Weston A. Price Foundation
WE HAVE ALWAYS PROCESSED OUR FOOD; this is an activity that is uniquely human. We cook our food—that is one type of processing–as well as ferment, grind, soak, chop and dry. All of these are types of food processing.
Traditional processing has two functions: to make food more digestible and to preserve it for use during times when food isn’t readily available. Nutritious, long-lasing processed foods including pemmican, hard sausage and old-fashioned meat puddings and haggis, as well as grain products, dairy products, pickles—everything from wine and spirits to lacto-fermented condiments. Farmers and artisans—bread makers, cheese makers, distillers, millers and so forth—processed the raw ingredients into delicious foods that retained their nutritional content over many months or even years, and kept the profits on the farm and in the farming communities where they belonged.

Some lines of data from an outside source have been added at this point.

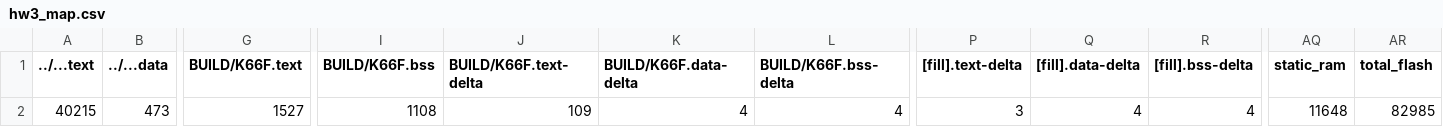
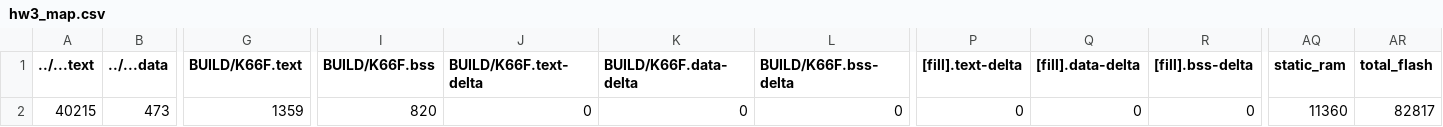
Before and after one commit to jack34672/ee2405, a CSV file: hw3/hw3/BUILD/K66F/GCC_ARM/hw3_map.csv, drawn as a sheet; only a part is shown, gaps mark what is left out; the diff names each change by its address in the sheet, - before the commit and + after, or states it on an @@ line.

```diff
--- a/hw3/hw3/BUILD/K66F/GCC_ARM/hw3_map.csv
+++ b/hw3/hw3/BUILD/K66F/GCC_ARM/hw3_map.csv
-G2 (BUILD/K66F.text): 1527
+G2 (BUILD/K66F.text): 1359
-I2 (BUILD/K66F.bss): 1108
+I2 (BUILD/K66F.bss): 820
-J2 (BUILD/K66F.text-delta): 109
+J2 (BUILD/K66F.text-delta): 0
-K2 (BUILD/K66F.data-delta): 4
+K2 (BUILD/K66F.data-delta): 0
-L2 (BUILD/K66F.bss-delta): 4
+L2 (BUILD/K66F.bss-delta): 0
-P2 ([fill].text-delta): 3
+P2 ([fill].text-delta): 0
-Q2 ([fill].data-delta): 4
+Q2 ([fill].data-delta): 0
-R2 ([fill].bss-delta): 4
+R2 ([fill].bss-delta): 0
-AQ2 (static_ram): 11648
+AQ2 (static_ram): 11360
-AR2 (total_flash): 82985
+AR2 (total_flash): 82817
```
Also changed, not shown: 11 other files.
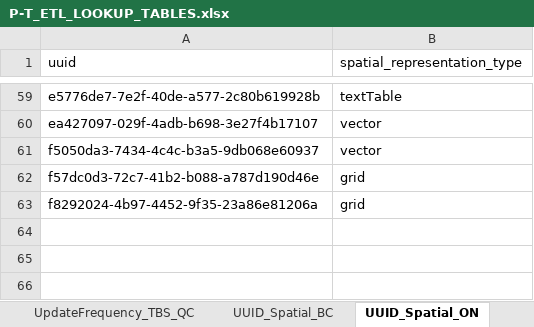
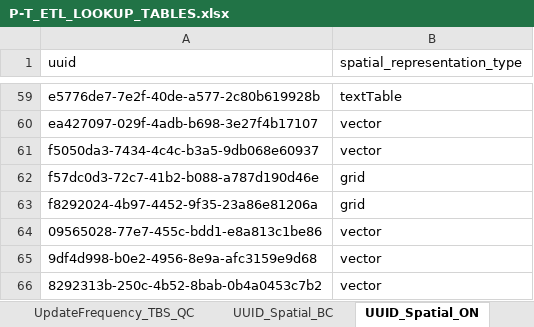
Before and after one commit to federal-geospatial-platform/fgp-metadata-proxy, an Excel workbook: FME_files/LOOKUP_TABLES/P-T_ETL_LOOKUP_TABLES.xlsx, sheet UUID_Spatial_ON, drawn as a sheet; only a part is shown, gaps mark what is left out; values as stored, in another font and other column widths than the file's, no borders; the diff names each change by its address in the sheet, - before the commit and + after, or states it on an @@ line.

```diff
--- a/FME_files/LOOKUP_TABLES/P-T_ETL_LOOKUP_TABLES.xlsx (sheet UUID_Spatial_ON)
+++ b/FME_files/LOOKUP_TABLES/P-T_ETL_LOOKUP_TABLES.xlsx (sheet UUID_Spatial_ON)
+row 64: 09565028-77e7-455c-bdd1-e8a813c1be86 | vector
+row 65: 9df4d998-b0e2-4956-8e9a-afc3159e9d68 | vector
+row 66: 8292313b-250c-4b52-8bab-0b4a0453c7b2 | vector
```
Also changed, not shown: sheet GeospatialValidation.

Unfortunately, in modern times, we have substituted local artisanal processing with factory and industrial processing, which actually diminishes the quality of the food, rather than making it more nutritious and digestible. Industrial processing depends upon sugar, white flour, processed and hydrogenated oils, synthetic food additives and vitamins, heat treatment and the extrusion of grains.